_How to complete this task_
Please give again exactly the lines from the top of the material through the line with "The browser window"; omit each picture.

_Supplied information_

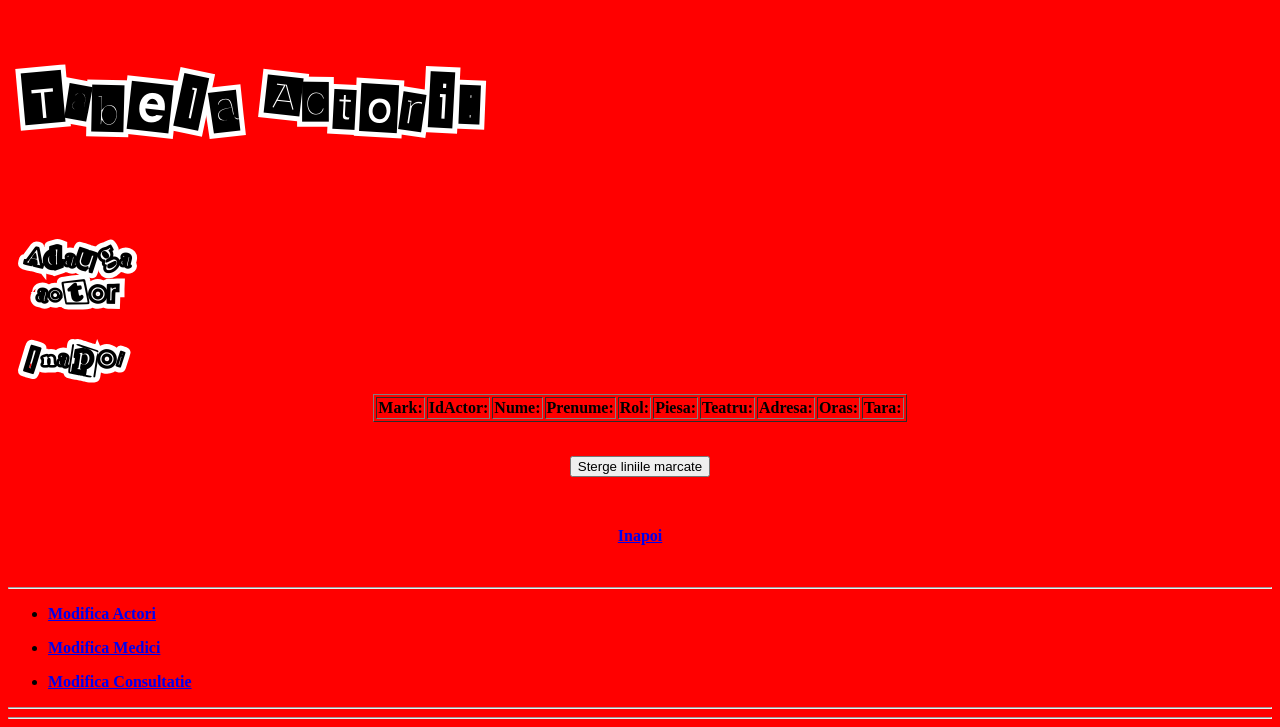
Repository: SusStefan/ActorDB
Page: http://localhost/Actori/tabela_actori.jsp
These files come from the project's save history. The page is drawn as it stood at one moment and after the next save; the edit follows.
The browser window is 1280 px wide. The pictures show the whole page.
The page is served by Tomcat 9. Queries for data that is not in the repository find no rows.

Above is the page before, as saved 2025-12-12 23:22:13.
Console error: TypeError: Cannot set properties of null (setting 'innerHTML')

### Actori/src/main/webapp/tabela_actori.jsp
<%@ page language="java" contentType="text/html; charset=UTF-8" pageEncoding="UTF-8"%>
<%@ page language="java" import="java.lang.*,java.math.*,db.*,java.sql.*, java.io.*, java.util.*"%>
<!DOCTYPE html PUBLIC "-//W3C//DTD HTML 4.01 Transitional//EN" "http://www.w3.org/TR/html4/loose.dtd">
<html>
 <head>
 <meta http-equiv="Content-Type" content="text/html; charset=UTF-8">
 <title>Tabela Actori</title>
 </head>
 <jsp:useBean id="jb" scope="session" class="db.JavaBean" />
 <jsp:setProperty name="jb" property="*" />
 <body>
  <div id="butholder">
 <h1 align="center" id="titlu"> Tabela Actori:</h1>
 <br/>

<a href="adauga_actor.jsp">
<div class="cssbutton "id="Butactori"><b class="sway-text"><strong>Adauga actor</strong></b></div>
</a>
 <a href="index.html">
<div class="cssbutton "id="Butactori"><b class="sway-text"><strong>Inapoi</strong></b></div>
</a>
</div>
 <form action="sterge_Pacient.jsp" method="post">
 <table border="1" align="center">
 <tr>
 <td><b>Mark:</b></td>
 <td><b>IdActor:</b></td>
 <td><b>Nume:</b></td>
 <td><b>Prenume:</b></td>
 <td><b>Rol:</b></td>
 <td><b>Piesa:</b></td>
 <td><b>Teatru:</b></td>
 <td><b>Adresa:</b></td>
 <td><b>Oras:</b></td>
 <td><b>Tara:</b></td>
 </tr>
 <%
 jb.connect();
 ResultSet rs = jb.vedeActori();
 long x;
 while (rs.next()) {
 x = rs.getInt("idactor");
 %>
 <tr>
 <td><input type="checkbox" name="primarykey" value="<%= x%>" /></td><td><%= x%></td>
 <td><%= rs.getString("nume")%></td>
 <td><%= rs.getString("prenume")%></td>
 <td><%= rs.getString("rol")%></td>
 <td><%= rs.getString("piesa")%></td>
  <td><%= rs.getString("teatru")%></td>
  <td><%= rs.getString("adresa")%></td>
  <td><%= rs.getString("oras")%></td>
  <td><%= rs.getString("tara")%></td>
 <%
 }
 %>
 </tr>
 </table><br/>
 <p align="center">
 <input type="submit" value="Sterge liniile marcate">
 </p>
 </form>
 <%
 rs.close();
 jb.disconnect();
 %>
 <br/>
 <p align="center">
 <a href="index.html"><b>Inapoi</b></a>
 <br/>
 </p>
 <br/>
 <hr>
 <ul>
 <li><a href="modifica_Pacient.jsp"><b><strong>Modifica Actori</strong></b></a></li>
 </ul>
 <ul>
 <li><a href="modifica_Medic.jsp"><b><strong>Modifica Medici</strong></b></a></li>
 </ul>
 <ul>
 <li><a href="modifica_Consultatie.jsp"><b><strong>Modifica Consultatie</strong></b></a></li>
 </ul>
 <hr>
 <hr>
 </body>
  <style>

 @font-face {
  font-family: 'Persona';            /* You give it a nickname here */
  src: url('./assets/earwig_factory/pers.ttf') format('truetype'); /* Point to the file */
  font-weight: normal;
  font-style: normal;
}

 @font-face {
  font-family: 'Persona2';            /* You give it a nickname here */
  src: url('./assets/earwig_factory/persona.otf') format('opentype'); /* Point to the file */
  font-weight: normal;
  font-style: normal;
}
 @font-face {
  font-family: 'clock';            /* You give it a nickname here */
  src: url('./assets/earwig_factory/p5hatty.ttf') format('truetype'); /* Point to the file */
  font-weight: normal;
  font-style: normal;
}
 body{
 background-color: red;
 }
 .sway-text{
 color:black;
 font-size:300%;
 font-family:Persona;

 }
 #butholder
 {
 display:flex;
flex-direction: column;
 padding:10px;
 justify-content:center;
 gap:20px;
 }
 #titlu{
 text-align:left;
 font-family: Persona2;
 paint-order: stroke fill;
 color:black;
-webkit-text-stroke: 10px white;
 font-size:400%;
 }
  .time{

 font-family: clock;
 paint-order: stroke fill;
 color:white;
-webkit-text-stroke: 30px black;

 }
 #hms{ position:absolute;
  font-size:1000%;
  top:-13%;
  right:6%;
 }
#day{ position:absolute;
right:3%;
 font-size:400%;
transform: rotate(-10deg);
 }
 #month{ position:absolute;
right:13%;
top:-2%;
 font-size:500%;
 transform: rotate(10deg);
 }
 .cssbutton
 {
 width:5%;
 height:70%;
 background-color:red;
 padding:5px;
 text-align: center;
 }
 #inapoi
 {

 }


 .sway-text {
  display: inline-block; /* Required for transform to work on text spans */
  transition: color 0.3s; /* Optional: smooth color change */
  cursor: default;
   paint-order: stroke fill;
 color:black;
-webkit-text-stroke: 10px white;
 font-size:200%;
}

 @keyframes sway {
  0% { transform: rotate(0deg); }
  25% { transform: rotate(5deg); }
  50% { transform: rotate(0deg); }
  75% { transform: rotate(-5deg); }
  100% { transform: rotate(0deg); }
}

 .cssbutton:hover
 {
  background-color:white;
  border: 3px solid black;
  animation: sway 2s ease-in-out infinite;
  }
 </style>
 <script>
 const weekday = ["Sunday","Monday","Tuesday","Wednesday","Thursday","Friday","Saturday"];
 let time = document.getElementById("hms");
 let day = document.getElementById("day");
 let month = document.getElementById("month");
 let d= new Date();
 time.innerHTML = d.getDate();
 month.innerHTML = d.getMonth()+1+"/";
 day.innerHTML = weekday[d.getDay()];


 </script>
</html>

### Actori/src/main/java/db/JavaBean.java
/*
 * Curs3_Eclipse - Valentin Pupezescu
 */
package db;
import java.math.BigDecimal;
import java.sql.*;
/**
 *
 * @author vali
 */
public class JavaBean {
	String error;
	Connection con;
	public JavaBean() {
	}
	public void connect() throws ClassNotFoundException, SQLException, Exception {
		try {
			Class.forName("com.mysql.cj.jdbc.Driver");
			con = DriverManager.getConnection("jdbc:mysql://localhost:3306/actori?useSSL=false", "root", "2005");
		} catch (ClassNotFoundException cnfe) {
			error = "ClassNotFoundException: Nu s-a gasit driverul bazei de date.";
			throw new ClassNotFoundException(error);
		} catch (SQLException cnfe) {
			error = "SQLException: Nu se poate conecta la baza de date.";
			throw new SQLException(error);
		} catch (Exception e) {
			error = "Exception: A aparut o exceptie neprevazuta in timp ce se stabilea legatura la baza de date.";
			throw new Exception(error);
		}
	} // connect()
	public void disconnect() throws SQLException {
		try {
			if (con != null) {
				con.close();
			}
		} catch (SQLException sqle) {
			error = ("SQLException: Nu se poate inchide conexiunea la baza de date.");
			throw new SQLException(error);
		}
	} // disconnect()
	public void adaugaOras(String Nume, String Tara)
			throws SQLException, Exception {
		if (con != null) {
			try {
				// creaza un "prepared SQL statement"
				Statement stmt;
				stmt = con.createStatement();
				stmt.executeUpdate("insert into orase(nume,tara) values('" +Nume
		+ "' , '" + Tara + "');");
			} catch (SQLException sqle) {
				error = "ExceptieSQL: Reactualizare nereusita; este posibil sa existe duplicate.";
				throw new SQLException(error);
			}
		} else {
			error = "Exceptie: Conexiunea cu baza de date a fost pierduta.";
			throw new Exception(error);
		}
	} // end of adaugaPacient()

	public void adaugateatru(String Nume, String Descriere, String Adresa, long Oras)
			throws SQLException, Exception {
		if (con != null) {
			try {
				// creaza un "prepared SQL statement"
				Statement stmt;
				stmt = con.createStatement();
				stmt.executeUpdate("insert into teatre(nume,descriere,adresa,idoras) values('" + Nume +
						"' , '" + Descriere + "', '" + Adresa + "', '" + Oras + "');");
			} catch (SQLException sqle) {
				error = "ExceptieSQL: Reactualizare nereusita; este posibil sa existe duplicate.";
				throw new SQLException(error);
			}
		} else {
			error = "Exceptie: Conexiunea cu baza de date a fost pierduta.";
			throw new Exception(error);
		}
	}

			public void adaugaactori(String Nume, String Prenume, String Rol, String Piesa, double Salariu, long Teatre)
					throws SQLException, Exception {
				if (con != null) {
					try {
						Statement stmt;
						stmt = con.createStatement();
						stmt.executeUpdate("insert into actori(nume,prenume,rol,piesa,salariu,idteatru) values('" + Nume +
								"' , '" + Prenume + "', '" + Rol + "', '" + Piesa + "', '" + Salariu + "', '" + Teatre
								+ "');");
					} catch (SQLException sqle) {
						error = "ExceptieSQL: Reactualizare nereusita; este posibil sa existe duplicate.";
						throw new SQLException(error);
					}
				} else {
					error = "Exceptie: Conexiunea cu baza de date a fost pierduta.";
					throw new Exception(error);
				}
			}

	public ResultSet vedeOrase() throws SQLException, Exception {
	    ResultSet rs = null;
	    try {
	        // Simple query to select the ID and Name of all cities
	        String queryString = "SELECT idoras, nume FROM orase ORDER BY nume";
	        Statement stmt = con.createStatement();
	        rs = stmt.executeQuery(queryString);
	    } catch (SQLException sqle) {
	        error = "SQLException: Interogarea oraselor nu a fost posibila.";
	        throw new SQLException(error);
	    } catch (Exception e) {
	        error = "A aparut o exceptie in timp ce se extrageau orasele.";
	        throw new Exception(error);
	    }
	    return rs;
	}

	public ResultSet vedeTabela(String tabel) throws SQLException, Exception {
		ResultSet rs = null;
		try {
			String queryString = ("select * from `actori`.`" + tabel + "`;");
			Statement stmt = con.createStatement(/*ResultSet.TYPE_SCROLL_INSENSITIVE,
ResultSet.CONCUR_READ_ONLY*/);
			rs = stmt.executeQuery(queryString);
		} catch (SQLException sqle) {
			error = "SQLException: Interogarea nu a fost posibila.";
			throw new SQLException(error);
		} catch (Exception e) {
			error = "A aparut o exceptie in timp ce se extrageau datele.";
			throw new Exception(error);
		}
		return rs;
	} // vedeTabela()
	public ResultSet vedeTeatre() throws SQLException, Exception {
		ResultSet rs = null;
		try {
			String queryString = ("select t.idteatru as idteatru"
					+ ",t.nume as nume,"
					+ "t.descriere as descriere,"
					+ "t.adresa as adresa,o.nume as oras,o.tara as tara from teatre t inner join orase o using(idoras)");
		    Statement stmt = con.createStatement(/*ResultSet.TYPE_SCROLL_INSENSITIVE,
ResultSet.CONCUR_READ_ONLY*/);
			rs = stmt.executeQuery(queryString);
		} catch (SQLException sqle) {
			error = "SQLException: Interogarea nu a fost posibila.";
			throw new SQLException(error);
		} catch (Exception e) {
			error = "A aparut o exceptie in timp ce se extrageau datele.";
			throw new Exception(error);
		}
		return rs;
	} // vedeConsultatie()

	public ResultSet vedeActori() throws SQLException, Exception {
		ResultSet rs = null;
		try {
			String queryString = ("SELECT a.idactor AS idactor, " +
			           "a.nume AS nume, " +
			           "a.prenume AS prenume, " +
			           "a.rol AS rol, " +
			           "a.piesa AS piesa, " +
			           "a.salariu AS salariu, " +
			           "t.nume AS teatru, " +
			           "t.adresa AS adresa, " +
			           "o.nume AS oras, " +
			           "o.tara AS tara " +
			    "FROM actori a, teatre t, orase o " +
			    "WHERE a.idteatru = t.idteatru AND t.idoras = o.idoras" // Correct join conditions
			);
		    Statement stmt = con.createStatement(/*ResultSet.TYPE_SCROLL_INSENSITIVE,
ResultSet.CONCUR_READ_ONLY*/);
			rs = stmt.executeQuery(queryString);
		} catch (SQLException sqle) {
			error = "SQLException: Interogarea nu a fost posibila.";
			throw new SQLException(error);
		} catch (Exception e) {
			error = "A aparut o exceptie in timp ce se extrageau datele.";
			throw new Exception(error);
		}
		return rs;
	}

	public void stergeDateTabela(String[] primaryKeys, String tabela, String dupaID) throws
	SQLException, Exception {
		if (con != null) {
			try {
				// creaza un "prepared SQL statement"
				long aux;
				PreparedStatement delete;
				delete = con.prepareStatement("DELETE FROM " + tabela + " WHERE " + dupaID + "=?;");
				for (int i = 0; i < primaryKeys.length; i++) {
					aux = java.lang.Long.parseLong(primaryKeys[i]);
					delete.setLong(1, aux);
					delete.execute();
				}
			} catch (SQLException sqle) {
				error = "ExceptieSQL: Reactualizare nereusita; este posibil sa existe duplicate.";
				throw new SQLException(error);
			} catch (Exception e) {
				error = "A aparut o exceptie in timp ce erau sterse inregistrarile.";
				throw new Exception(error);
			}
		} else {
			error = "Exceptie: Conexiunea cu baza de date a fost pierduta.";
			throw new Exception(error);
		}
	} // end of stergeDateTabela()
	public void stergeTabela(String tabela) throws SQLException, Exception {
		if (con != null) {
			try {
				// creaza un "prepared SQL statement"
				Statement stmt;
				stmt = con.createStatement();
				stmt.executeUpdate("delete from " + tabela + ";");
			} catch (SQLException sqle) {
				error = "ExceptieSQL: Stergere nereusita; este posibil sa existe duplicate.";
				throw new SQLException(error);
			}
		} else {
			error = "Exceptie: Conexiunea cu baza de date a fost pierduta.";
			throw new Exception(error);
		}
	} // end of stergeTabela()
	public void modificaTabela(String tabela, String IDTabela, int ID, String[] campuri, String[]
			valori) throws SQLException, Exception {
		String update = "update " + tabela + " set ";
		String temp = "";
		if (con != null) {
			try {
				for (int i = 0; i < campuri.length; i++) {
					if (i != (campuri.length - 1)) {
						temp = temp + campuri[i] + "='" + valori[i] + "', ";
					} else {
						temp = temp + campuri[i] + "='" + valori[i] + "' where " + IDTabela + "= '" + ID + "';";
					}
				}
				update = update + temp;
				// creaza un "prepared SQL statement"
				Statement stmt;
				stmt = con.createStatement();
				stmt.executeUpdate(update);
			} catch (SQLException sqle) {
				error = "ExceptieSQL: Reactualizare nereusita; este posibil sa existe duplicate.";
				throw new SQLException(error);
			}
		} else {
			error = "Exceptie: Conexiunea cu baza de date a fost pierduta.";
			throw new Exception(error);
		}
	}
	public void modificaActor(int idActor, String Nume, String Prenume, String Rol, String Piesa, BigDecimal Salariu, long idTeatru)
		    throws SQLException, Exception {

		    if (con == null || con.isClosed()) {
		        throw new Exception("Exceptie: Conexiunea cu baza de date a fost pierduta.");
		    }
		    String sql = "UPDATE actori SET nume=?, prenume=?, rol=?, piesa=?, salariu=?, idteatru=? WHERE idactor=?";

		    try (PreparedStatement ps = con.prepareStatement(sql)) {
		        ps.setString(1, Nume);
		        ps.setString(2, Prenume);
		        ps.setString(3, Rol);
		        ps.setString(4, Piesa);
		        ps.setBigDecimal(5, Salariu); // Sets DECIMAL type securely
		        ps.setLong(6, idTeatru);      // Sets LONG/INT type securely
		        ps.setInt(7, idActor);         // WHERE clause ID

		        ps.executeUpdate();
		    } catch (SQLException sqle) {
		        throw new SQLException("ExceptieSQL: Reactualizare nereusita. Va rugam verificati log-urile.", sqle);
		    }
		}
	public ResultSet intoarceLinie(String tabela, int ID) throws SQLException, Exception {
		ResultSet rs = null;
		try {
			// Executa interogarea
			String queryString = ("SELECT * FROM " + tabela + " where idpacient=" + ID + ";");
			Statement stmt = con.createStatement(ResultSet.TYPE_SCROLL_INSENSITIVE,
					ResultSet.CONCUR_READ_ONLY);
			rs = stmt.executeQuery(queryString); //sql exception
		} catch (SQLException sqle) {
			error = "SQLException: Interogarea nu a fost posibila.";
			throw new SQLException(error);
		} catch (Exception e) {
			error = "A aparut o exceptie in timp ce se extrageau datele.";
			throw new Exception(error);
		}
		return rs;
	} // end of intoarceLinie()
	public ResultSet intoarceLinieDupaId(String tabela, String denumireId, int ID) throws
	SQLException, Exception {
		ResultSet rs = null;
		try {
			// Executa interogarea
			String queryString = ("SELECT * FROM " + tabela + " where " + denumireId + "=" + ID
					+ ";");
			Statement stmt = con.createStatement(ResultSet.TYPE_SCROLL_INSENSITIVE,
					ResultSet.CONCUR_READ_ONLY);
			rs = stmt.executeQuery(queryString); //sql exception
		} catch (SQLException sqle) {
			error = "SQLException: Interogarea nu a fost posibila.";
			throw new SQLException(error);
		} catch (Exception e) {
			error = "A aparut o exceptie in timp ce se extrageau datele.";
			throw new Exception(error);
		}
		return rs;
	} // end of intoarceLinieDupaId()
	public ResultSet intoarceConsultatieId(int ID) throws SQLException, Exception {
		ResultSet rs = null;
		try {
			// Executa interogarea
			String queryString = ("SELECT a.Nume NumePacient, a.Prenume PrenumePacient, a.Adresa,b.Nume NumeMedic, b.Prenume PrenumeMedic, b.Sectie, c.idconsultatie, c.idmedic idmedic_consult,c.idpacient idpacient_consult, dataconsultatie, diagnostic, medicament FROM pacienti a, medici b,consultatie c WHERE a.idpacient = c.idpacient AND b.idmedic = c.idmedic and idconsultatie = '" +ID + "';");
			Statement stmt = con.createStatement(ResultSet.TYPE_SCROLL_INSENSITIVE,
					ResultSet.CONCUR_READ_ONLY);
			rs = stmt.executeQuery(queryString); //sql exception
		} catch (SQLException sqle) {
			error = "SQLException: Interogarea nu a fost posibila.";
			throw new SQLException(error);
		} catch (Exception e) {
			error = "A aparut o exceptie in timp ce se extrageau datele.";
			throw new Exception(error);
		}
		return rs;
	} // end of intoarceLinieDupaId()
}

After the next save:
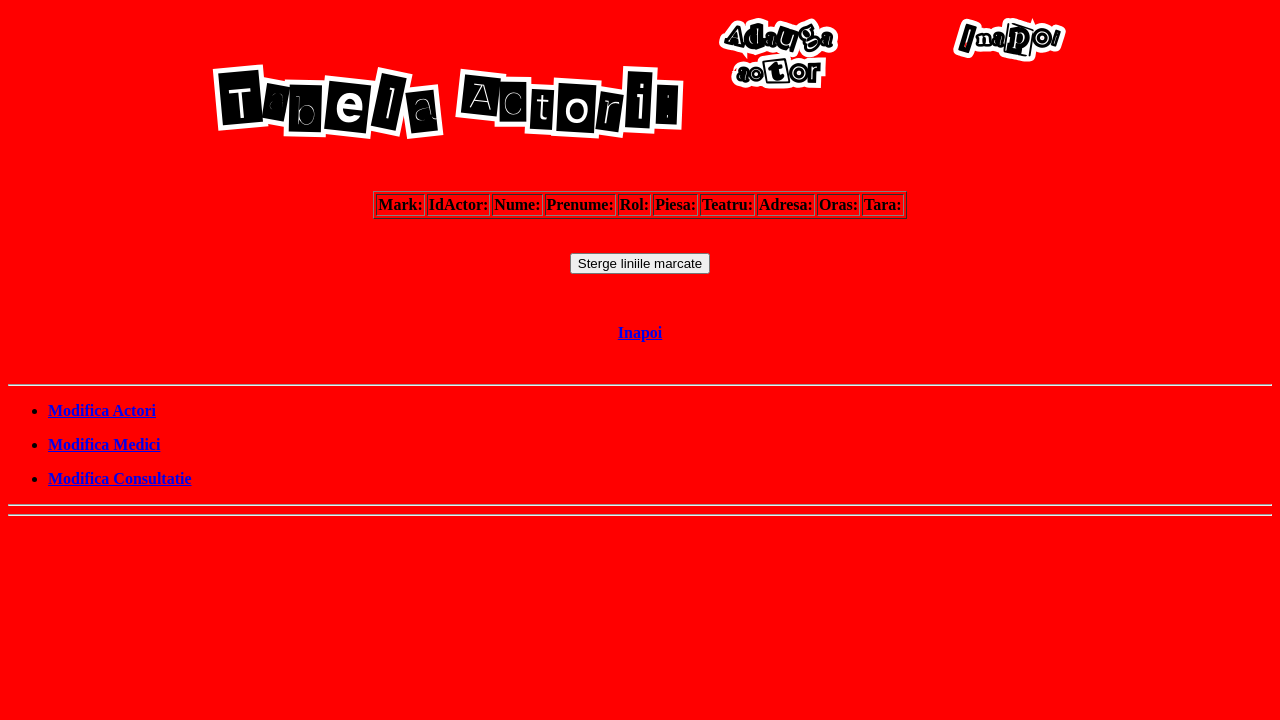
Saved 9 s later.
--- a/Actori/src/main/webapp/tabela_actori.jsp
+++ b/Actori/src/main/webapp/tabela_actori.jsp
@@ -116,7 +116,7 @@
  #butholder
  {
  display:flex;
-flex-direction: column;
+flex-direction: row;
  padding:10px;
  justify-content:center;
  gap:20px;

_Finished task_
Repository: SusStefan/ActorDB
Page: http://localhost/Actori/tabela_actori.jsp
These files come from the project's save history. The page is drawn as it stood at one moment and after the next save; the edit follows.
The browser window is 1280 px wide. The pictures show the whole page.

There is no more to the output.